The Bible is full of bloody and gruesome portrayals, many of which are carried out at what appears to be the direct command of God.
One atheistic author has written an entire book about these many thousands of passages in the Bible in which God blesses, causes, commands, or sanctions violence against human beings (Steve Wells, Drunk with Blood: God’s Killings in the Bible).
But it is not just atheists who notice and are troubled by such violent texts.
Many Christians consider the violent portions of Scripture to be the most troubling texts in all the Bible. In fact, I talked with one woman just this past week who has abandoned Christianity, largely because of the violent portrayals of God in the Bible. She said, “If there is a God, he is either is monstrous to cause such things, is impotent because he cannot stop them, or is absent and he does not care. Whichever way you go, such a god is not worthy of worship. ”
I couldn’t agree more.
I, too, could not worship a god like that.
Thankfully, I don’t think those are the only three options when trying to understand the violent portrayals of God in the Bible. I have tried to present my view in previous posts.
Yet although there are other options, this doesn’t mean it is easy to understand what is going on behind these bloody events in the Bible.
Most difficult to assess are passages portraying God as a bloodthirsty warrior—“I will make my arrows drunk with blood, while my sword devours flesh” (Deut 32:42)—or as burning with anger so ruthless it consumes the enemy “like stubble” (Exod 15:7). Also troubling are passages ordering the Israelites to “carry out the Lord’s vengeance” (Num 31:3); to “kill all the boys” and “kill every woman who has slept with a man” (Num 31:17); to “make no treaty with them, and show them no mercy” (Deut 7:2); to “not leave alive anything that breathes” (Deut 20:16); so that the Israelites “left no survivors” (Deut 2:34; Josh 10:39) (See Heath Thomas, Jeremy Evans, and Paul Copan, eds., Holy War in the Bible: Christian Morality and the Old Testament Problem, 189).
Over the course of the next several months, we are going to take a brief look at several of the violent and bloody portrayals of God in the Old Testament.
The analysis of these texts will be much shorter than the analysis of the flood in Genesis 6–8 because explaining all the texts in detail would simply mean that many of the same arguments and ideas presented as an explanation for one text would simply be repeated in an explanation for a different text. (See Paul Copan, Is God a Moral Monster? Making Sense of the Old Testament God).
Each text will be introduced in turn with a brief explanation of how God is portrayed in the passage, and this will be followed with a brief explanation of how to understand God’s actions in light of the Chaos Theory and in light of God taking on the sin of the whole world, just as Jesus did on the cross.

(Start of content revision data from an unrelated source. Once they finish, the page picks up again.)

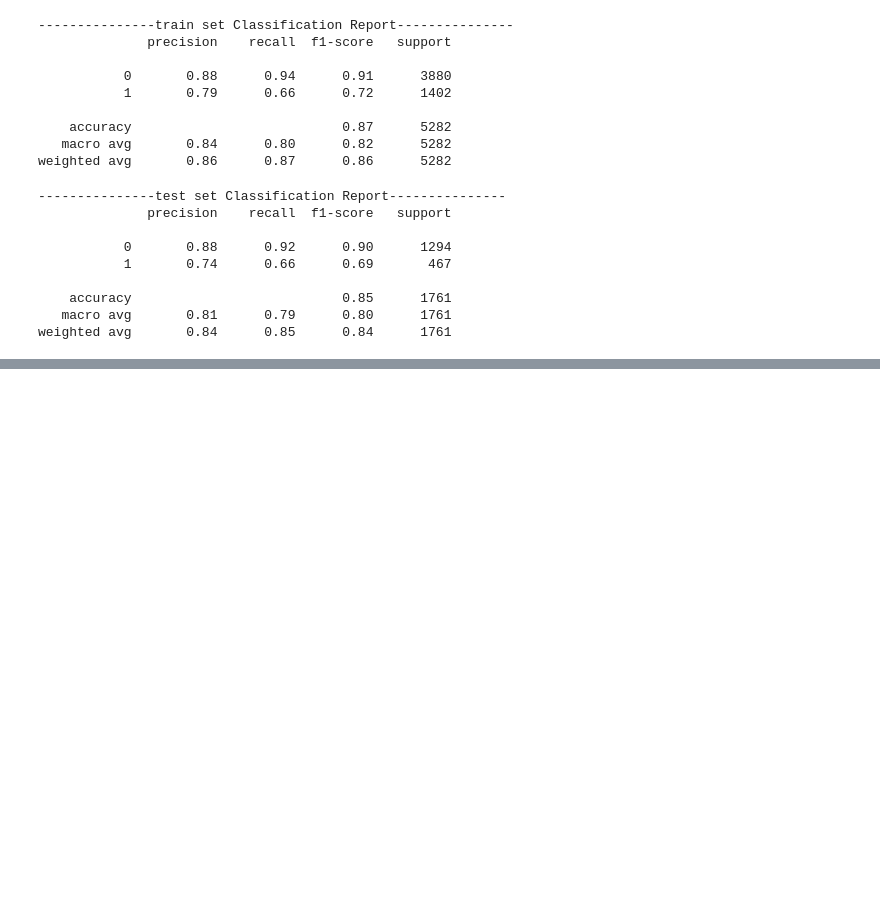
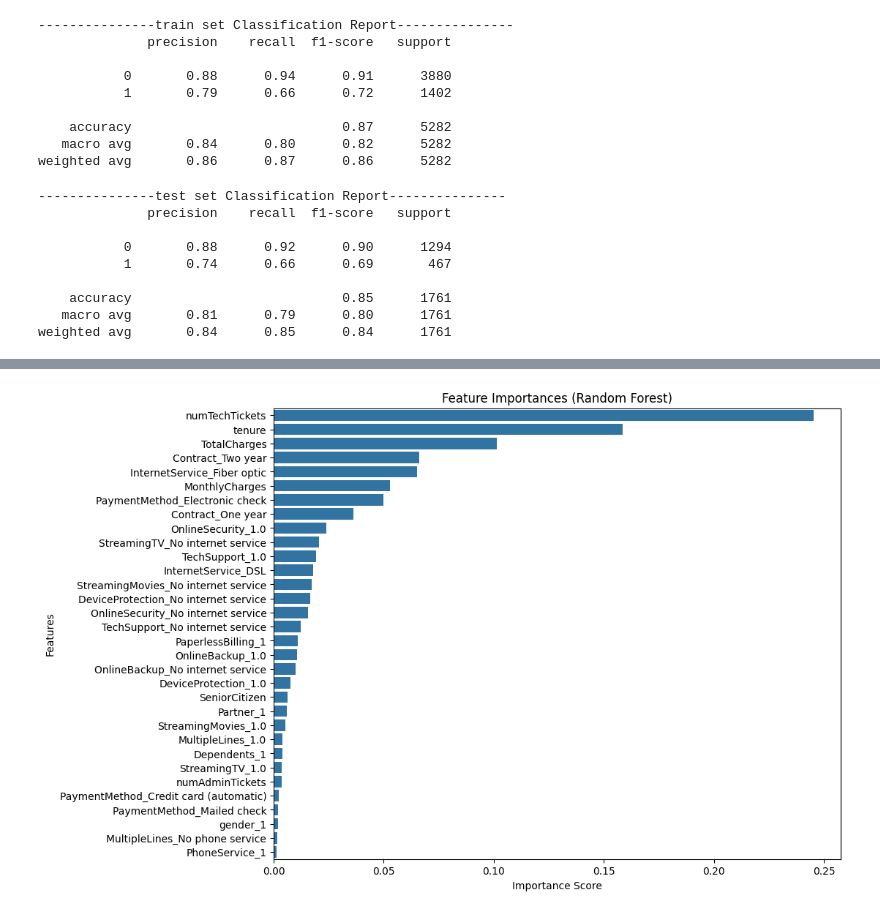
Before and after one commit to SKNETWORKS-FAMILY-AICAMP/SKN21-2nd-4Team, a Jupyter notebook: notebooks/ML_Modeling_Experiment.ipynb, the cells around one changed output, grey strips where cells are left out. Saved outputs shown, nothing was run; the diff lists cells and outputs as text; code cells hidden in the pictures; blank space fills up the shorter version.

```diff
--- a/notebooks/ML_Modeling_Experiment.ipynb
+++ b/notebooks/ML_Modeling_Experiment.ipynb
@@ -262,25 +352,27 @@ weighted avg       0.84      0.85      0.84      1761
 # %%
 import matplotlib.pyplot as plt
 import seaborn as sns
 import pandas as pd
 
 # 1. 중요도와 변수명을 묶어서 데이터프레임 만들기
 # (rf_model 대신 사용하신 모델 변수명을 넣으세요. 예: rf, tree 등)
-importances = tree.feature_importances_
+importances = rfc.feature_importances_
 feature_names = X_train.columns
 
 # 보기 좋게 정렬하기 위해 Series로 변환
 ft_series = pd.Series(importances, index=feature_names)
 ft_series = ft_series.sort_values(ascending=False)  # 내림차순 정렬
 
 # 2. 시각화 그리기
 plt.figure(figsize=(10, 8))  # 그림 사이즈 조절 (가로, 세로)
 plt.title("Feature Importances (Random Forest)")
 
 # seaborn을 이용해 가로 막대 그래프 그리기
 sns.barplot(x=ft_series, y=ft_series.index)
 
 # 라벨 달기
 plt.xlabel("Importance Score")
 plt.ylabel("Features")
 plt.show()
+# %% [output]
+[figure, added]
```
Also changed, not shown: parts of 7 cells of this notebook.
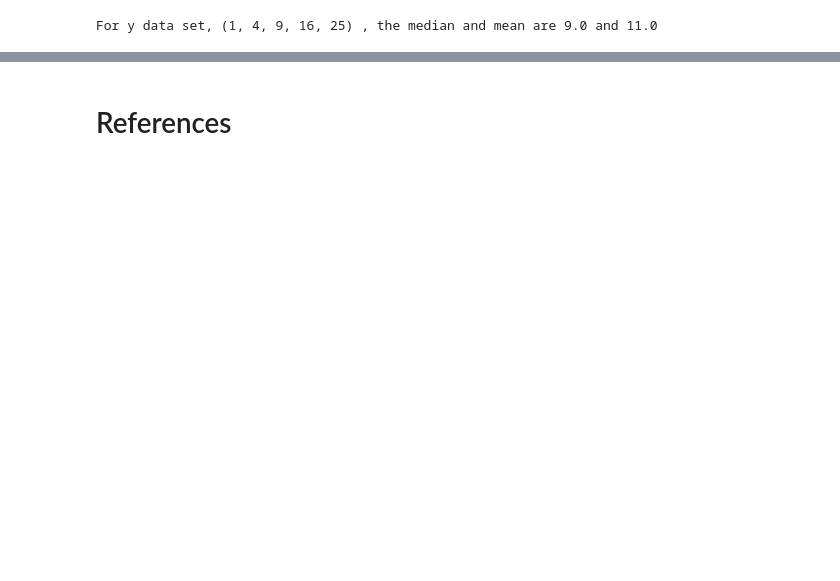
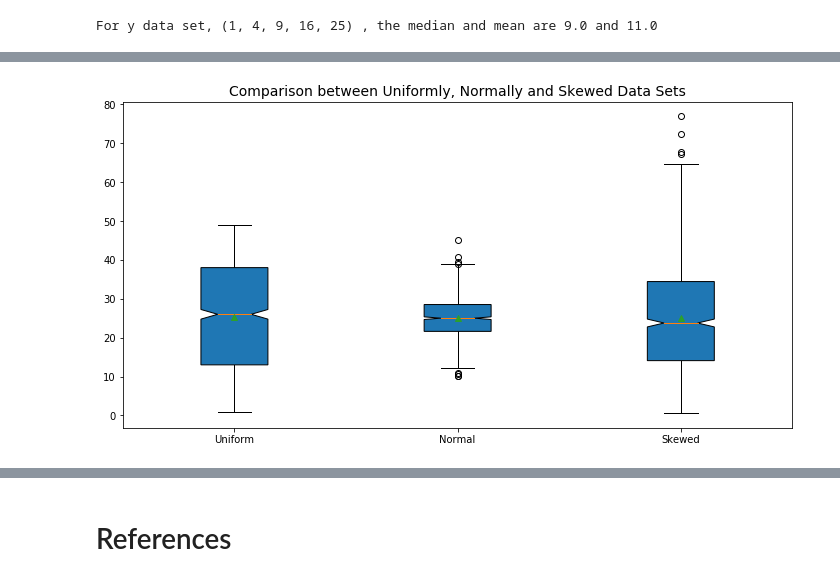
Before and after one commit to healyshane/project-fundamentals_of_data_analysis, a Jupyter notebook: Project.ipynb, the cells around one changed output, grey strips where cells are left out. Saved outputs shown, nothing was run; the diff lists cells and outputs as text; code cells hidden in the pictures; blank space fills up the shorter version.

```diff
--- a/Project.ipynb
+++ b/Project.ipynb
@@ -75,0 +79,17 @@ An outlier is a data point that is outside of the quartiles and outside of the w
+# %%
+# Defining seed for reproducibility
+np.random.seed(seed=50)
+
+# Create an array to hold randomly generated uniform, normal and skewed data sets of size 1000 each
+x = [np.random.randint(1,50,1000),np.random.normal(loc=25,scale=5, size = 1000), np.random.beta(2,6,1000)*102]
+
+# Increase figure size
+plt.figure(figsize=(12,6))
+
+# Generate box plot with labels; patch_artist improves visual disply.
+# The notched display represent the confidence interval around the median.
+plt.boxplot(x,labels = ("Uniform","Normal","Skewed"),patch_artist= True, showmeans= True, notch=True);
+
+plt.title("Comparison between Uniformly, Normally and Skewed Data Sets", size=14);
+# %% [output]
+[figure, added]
```
Also changed, not shown: parts of 46 cells of this notebook.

It must be reiterated, however, that not all the passages allow for a clear glimpse behind the curtain. While many of the violent and troubling depictions of God are explained in later texts of the Bible in a way which shows that God did not actually command or perform the evil that is ascribed to His name, many of the passages have no such explanation later in Scripture. So for those texts, we must simply rely on what we know about God through the revelation of Jesus, and also what we know about the six points of the Chaos Theory and how God has ordered the universe.
To prepare yourself for this series of posts, I strongly suggest you go read the previous posts I have written on this topic related to the Chaos Theory and the Proposal I am attempting to defend.
What are your thoughts on the violent portrayals of God in the Bible? Have you struggled with any of the bloody events in Scripture? Which ones?